'Reforms shouldn't be about getting Mugabe out'
ZIMBABWE'S constitutional law expert Prof Lovemore Madhuku says it is wrong for Zimbabwe's reform agenda to be set around getting President Robert Mugabe out of power.\r\n
And one of Zimbabwe’s political think-tanks, Dr Ibo Mandaza, says Zimbabwe is far from a worst case scenario in terms of adherence to democratic tenets.
During a roundtable discussion with representatives of selected influential SADC media in Harare on Monday, Prof Madhuku said President Mugabe was aware that the West, some media organisations and the opposition wanted him out of power as their reform agenda.
“Everything is about Mugabe getting out. And he does not want to get out. He knows people want him out. That has been the difficult part. Everything is about Mugabe getting out. It’s not what society ultimately wants. And that is the biggest mistake,” Prof Madhuku said.
He said there was need to look beyond President Mugabe and address issues that would ultimately put in a leadership people desire.
Prof Madhuku suggested that reforms should revolve around having a good constitution and devolving power from the presidency.
He said he gets irritated with the agenda of embassies such as the US where every discourse was about getting President Mugabe out of power.
“I get irritated.
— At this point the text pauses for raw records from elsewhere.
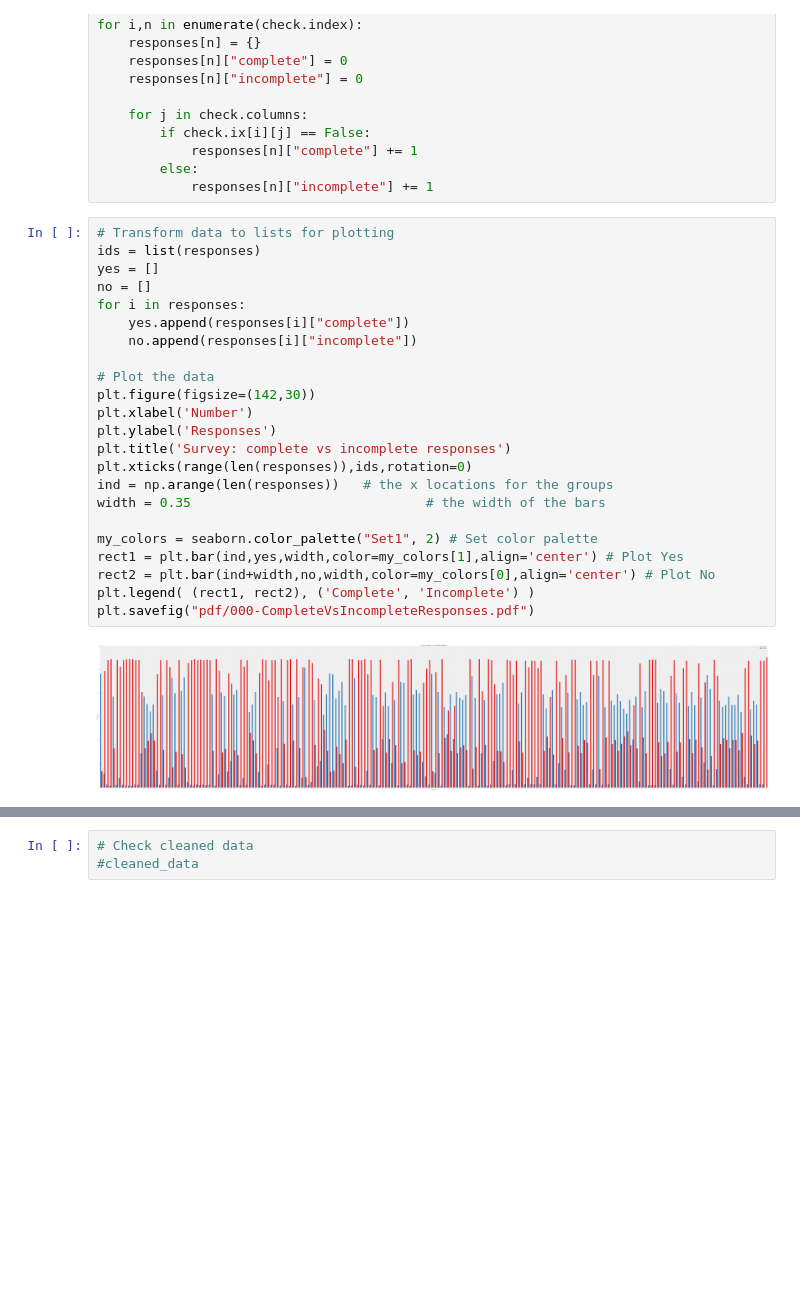
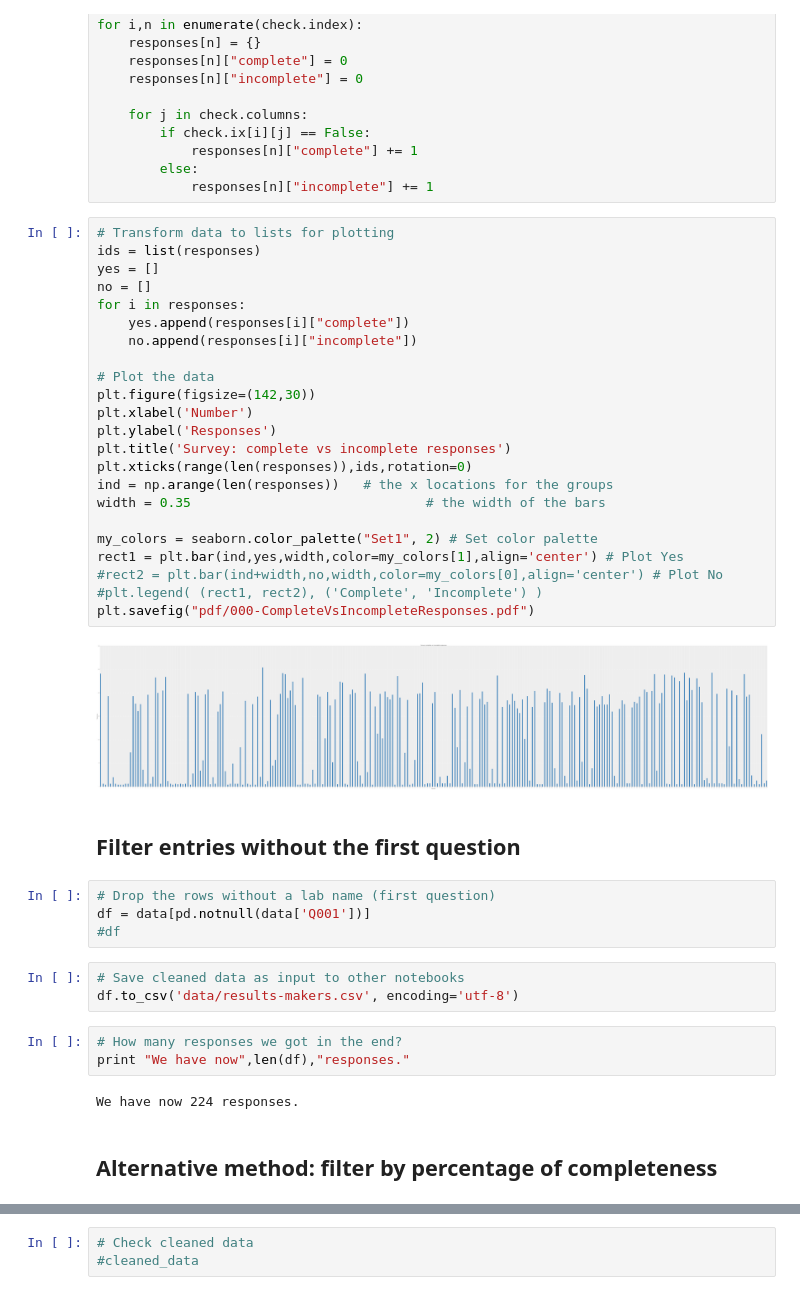
Before and after one commit to openp2pdesign/Makers-Inquiry---Analysis, a Jupyter notebook: 000 - Cleaning.ipynb, the cells around one changed output, grey strips where cells are left out. Saved outputs shown, nothing was run; the diff lists cells and outputs as text; blank space fills up the shorter version.

Commit message:
Add final Cleaning notebook

```diff
--- a/000 - Cleaning.ipynb
+++ b/000 - Cleaning.ipynb
@@ -100,28 +99,44 @@ for i,n in enumerate(check.index):
 # %%
 # Transform data to lists for plotting
 ids = list(responses)
 yes = []
 no = []
 for i in responses:
     yes.append(responses[i]["complete"])
     no.append(responses[i]["incomplete"])
 
 # Plot the data
 plt.figure(figsize=(142,30))
 plt.xlabel('Number')
 plt.ylabel('Responses')
 plt.title('Survey: complete vs incomplete responses')
 plt.xticks(range(len(responses)),ids,rotation=0)
 ind = np.arange(len(responses))   # the x locations for the groups
 width = 0.35                              # the width of the bars
 
 my_colors = seaborn.color_palette("Set1", 2) # Set color palette
 rect1 = plt.bar(ind,yes,width,color=my_colors[1],align='center') # Plot Yes
-rect2 = plt.bar(ind+width,no,width,color=my_colors[0],align='center') # Plot No
-plt.legend( (rect1, rect2), ('Complete', 'Incomplete') )
+#rect2 = plt.bar(ind+width,no,width,color=my_colors[0],align='center') # Plot No
+#plt.legend( (rect1, rect2), ('Complete', 'Incomplete') )
 plt.savefig("pdf/000-CompleteVsIncompleteResponses.pdf")
 # %% [output]
-[figure, old version]
+[figure, new version]
+# %% [markdown]
+## Filter entries without the first question
+# %%
+# Drop the rows without a lab name (first question)
+df = data[pd.notnull(data['Q001'])]
+#df
+# %%
+# Save cleaned data as input to other notebooks
+df.to_csv('data/results-makers.csv', encoding='utf-8')
+# %%
+# How many responses we got in the end?
+print "We have now",len(df),"responses."
+# %% [output]
+We have now 224 responses.
+# %% [markdown]
+## Alternative method: filter by percentage of completeness
 # %%
 # Filter the data according to a percentage of complete responses
 surveys = len(responses)
```
Also changed, not shown: parts of 5 cells of this notebook.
I don’t think we can get anywhere with such kind of reform,” he said.
Prof Madhuku said reform should be deep and genuinely engaging of all parties.
He said the opposition was playing a very irresponsible role of just ‘saying help us get Mugabe out.’
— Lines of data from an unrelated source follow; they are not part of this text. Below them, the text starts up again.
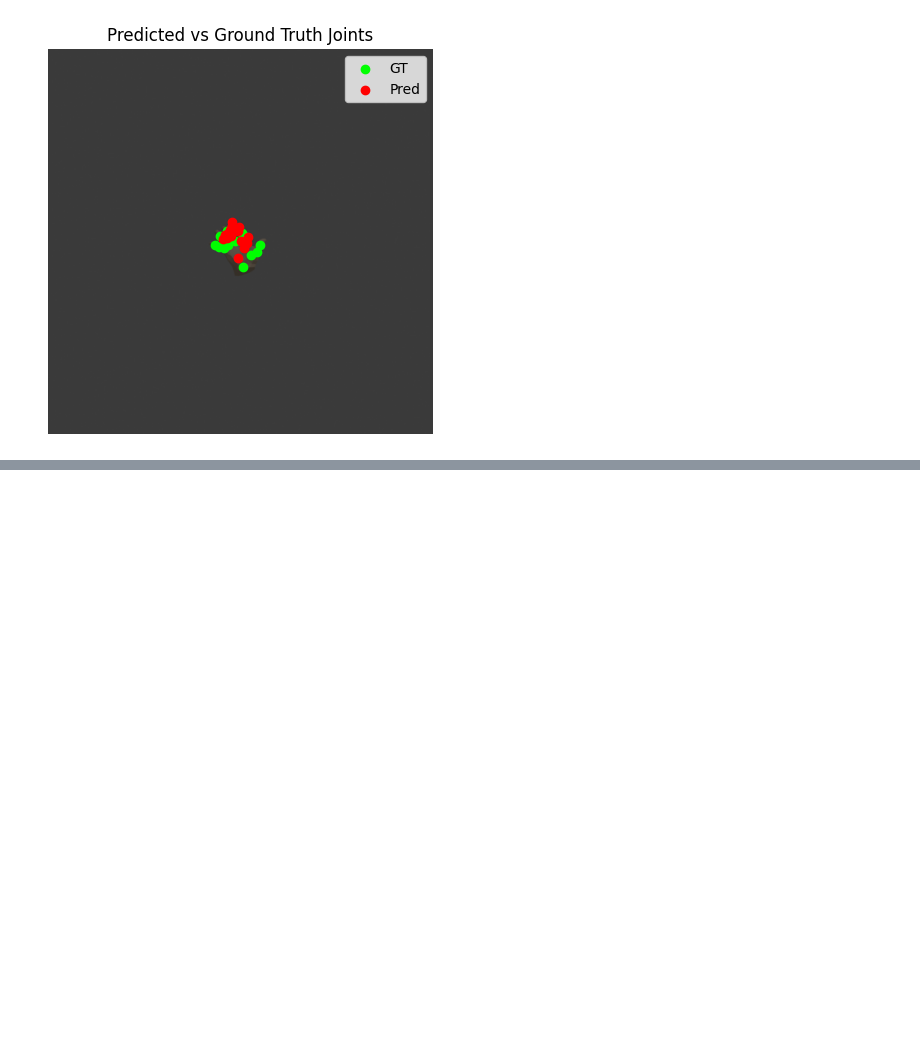
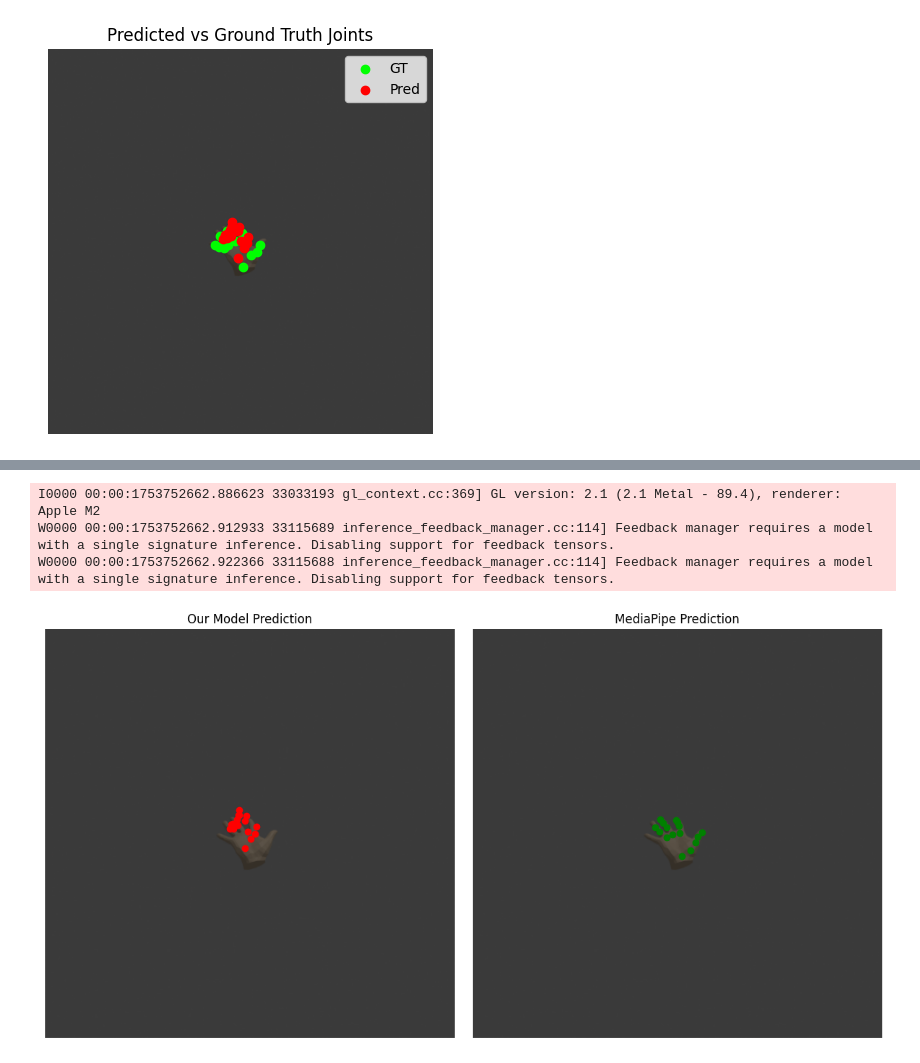
Before and after one commit to AidanZhong/HandGestureRecog, a Jupyter notebook: scripts/feature_extraction/hand_pose_estimator/hand_pose_estimator.ipynb, the cells around one changed output, grey strips where cells are left out. Drawn from its saved outputs; the diff is of its cells as text; code cells hidden in the pictures; blank space fills up the shorter version.

```diff
--- a/scripts/feature_extraction/hand_pose_estimator/hand_pose_estimator.ipynb
+++ b/scripts/feature_extraction/hand_pose_estimator/hand_pose_estimator.ipynb
@@ -159,0 +246,7 @@ plt.show()
+# %%
+compare_predictions('../../../scripts/auto_generator/ply2obj2img/01_01r.png', model, device)
+# %% [output]
+I0000 00:00:1753752662.886623 33033193 gl_context.cc:369] GL version: 2.1 (2.1 Metal - 89.4), renderer: Apple M2
+W0000 00:00:1753752662.912933 33115689 inference_feedback_manager.cc:114] Feedback manager requires a model with a single signature inference. Disabling support for feedback tensors.
+W0000 00:00:1753752662.922366 33115688 inference_feedback_manager.cc:114] Feedback manager requires a model with a single signature inference. Disabling support for feedback tensors.
+[figure, added]
```
Also changed, not shown: parts of 6 cells of this notebook.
Prof Madhuku said currently, the US wanted free and fair elections in Zimbabwe without looking at the contents of the constitution which to him was a dishonest approach.
He said currently, the draft constitution provided for more powers of the President but the US was not talking about it because they were just concentrating on removing Mugabe.
Prof Madhuku said there was need to change the international perception of Zimbabwe in the SADC region.
And Dr Mandaza said despite the economic problems, Zimbabwe was far from worst case scenario in terms of democracy.
He said problems in Zimbabwe were being highlighted because of the country’s geopolitical position.
Dr Mandaza said Zimbabwe had one of the most informed societies and the resources including a resilient citizenry.
He, however, said party lines had become very blurred in Zimbabwe and the ultimate focus was to get President Mugabe out irrespective of where they were getting their support.
Dr Mandaza said if President Mugabe was out of the equation, it would be very difficult for the opposition to manage power amongst themselves.
“They have failed to assert the reform agenda,” he said.
Dr Mandaza also said even ZANU PF was dying at the hands of President Mugabe.
“It’s not the party of liberation anymore. The UNIP experience appears to be what awaits ZANU PF. Here, there will be a possible emergence of a new party of under 50s,” said Dr Mandaza.
Participants noted that the narrative of Zimbabwe was one of the most intensely contested in the world.